— WHAT TO WORK ON —
How many lines in this data contain the string "plain"? Reply with the number only.

Recorded data
- - -

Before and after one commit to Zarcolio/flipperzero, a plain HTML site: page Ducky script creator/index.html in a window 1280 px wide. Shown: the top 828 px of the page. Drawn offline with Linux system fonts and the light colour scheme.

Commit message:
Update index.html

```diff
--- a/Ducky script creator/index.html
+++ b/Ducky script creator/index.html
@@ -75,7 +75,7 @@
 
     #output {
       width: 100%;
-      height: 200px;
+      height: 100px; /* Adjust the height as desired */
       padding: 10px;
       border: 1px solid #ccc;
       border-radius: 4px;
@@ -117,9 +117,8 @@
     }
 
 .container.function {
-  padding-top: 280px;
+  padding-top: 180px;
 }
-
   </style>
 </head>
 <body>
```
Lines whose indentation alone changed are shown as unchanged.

- - -

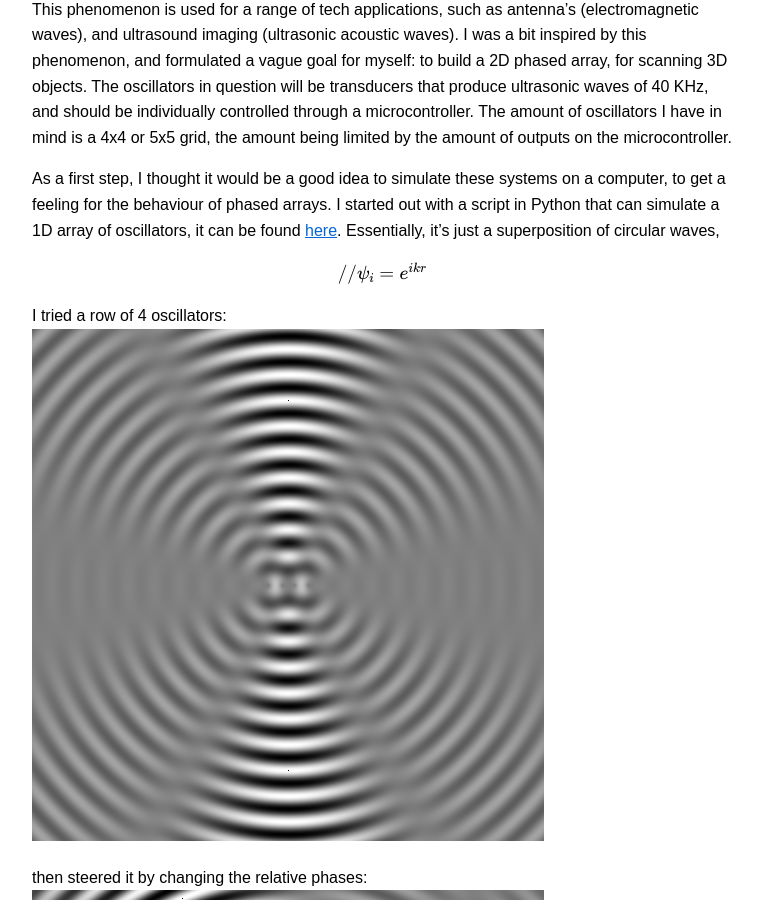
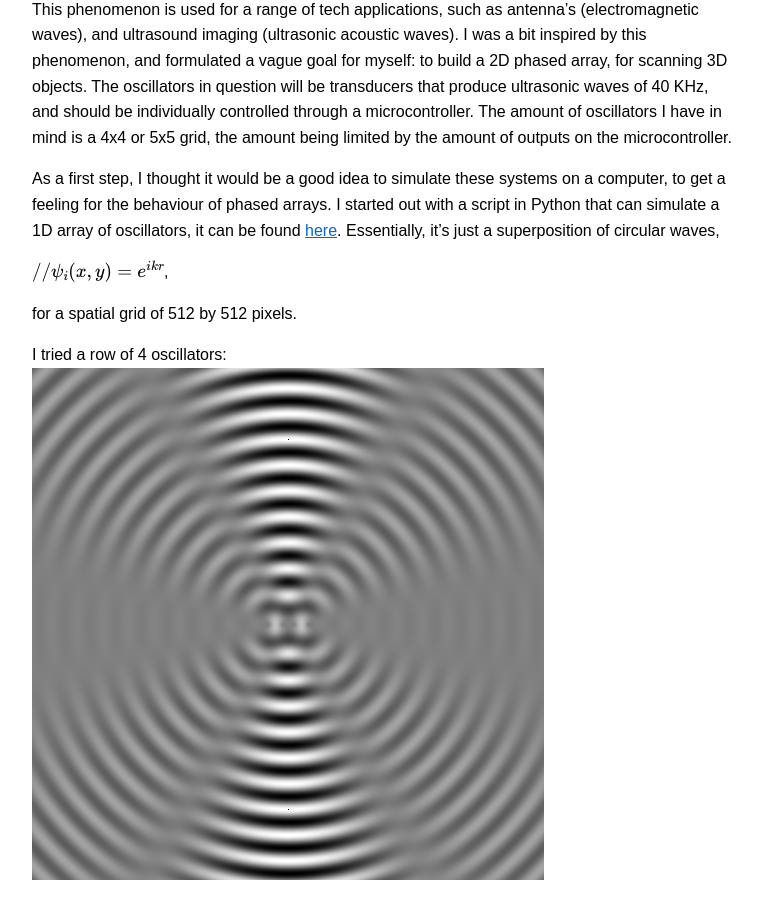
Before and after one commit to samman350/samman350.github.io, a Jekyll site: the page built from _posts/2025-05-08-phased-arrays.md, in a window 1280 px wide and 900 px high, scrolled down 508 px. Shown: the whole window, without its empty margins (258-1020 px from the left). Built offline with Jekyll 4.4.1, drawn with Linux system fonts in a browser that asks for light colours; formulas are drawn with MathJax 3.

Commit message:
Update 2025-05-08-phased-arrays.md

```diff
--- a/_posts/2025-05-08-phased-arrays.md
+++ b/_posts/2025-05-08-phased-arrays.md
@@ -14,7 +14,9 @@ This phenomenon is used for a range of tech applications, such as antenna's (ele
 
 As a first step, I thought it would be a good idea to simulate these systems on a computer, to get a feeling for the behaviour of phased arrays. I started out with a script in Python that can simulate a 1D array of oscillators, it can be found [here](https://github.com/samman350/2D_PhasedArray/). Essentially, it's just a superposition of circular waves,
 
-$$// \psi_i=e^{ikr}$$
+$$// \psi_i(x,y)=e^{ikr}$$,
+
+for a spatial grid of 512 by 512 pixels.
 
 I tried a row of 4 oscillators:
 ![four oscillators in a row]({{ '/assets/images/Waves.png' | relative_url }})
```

- - -

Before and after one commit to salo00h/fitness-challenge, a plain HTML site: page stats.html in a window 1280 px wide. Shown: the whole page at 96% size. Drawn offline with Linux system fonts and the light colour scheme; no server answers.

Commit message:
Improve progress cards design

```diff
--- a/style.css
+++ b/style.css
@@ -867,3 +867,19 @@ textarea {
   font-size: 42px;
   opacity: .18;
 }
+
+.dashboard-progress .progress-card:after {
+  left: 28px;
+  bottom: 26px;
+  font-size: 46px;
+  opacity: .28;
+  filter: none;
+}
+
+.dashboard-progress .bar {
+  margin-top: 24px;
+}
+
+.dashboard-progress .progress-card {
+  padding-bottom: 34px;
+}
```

- - -

— REPLY —
2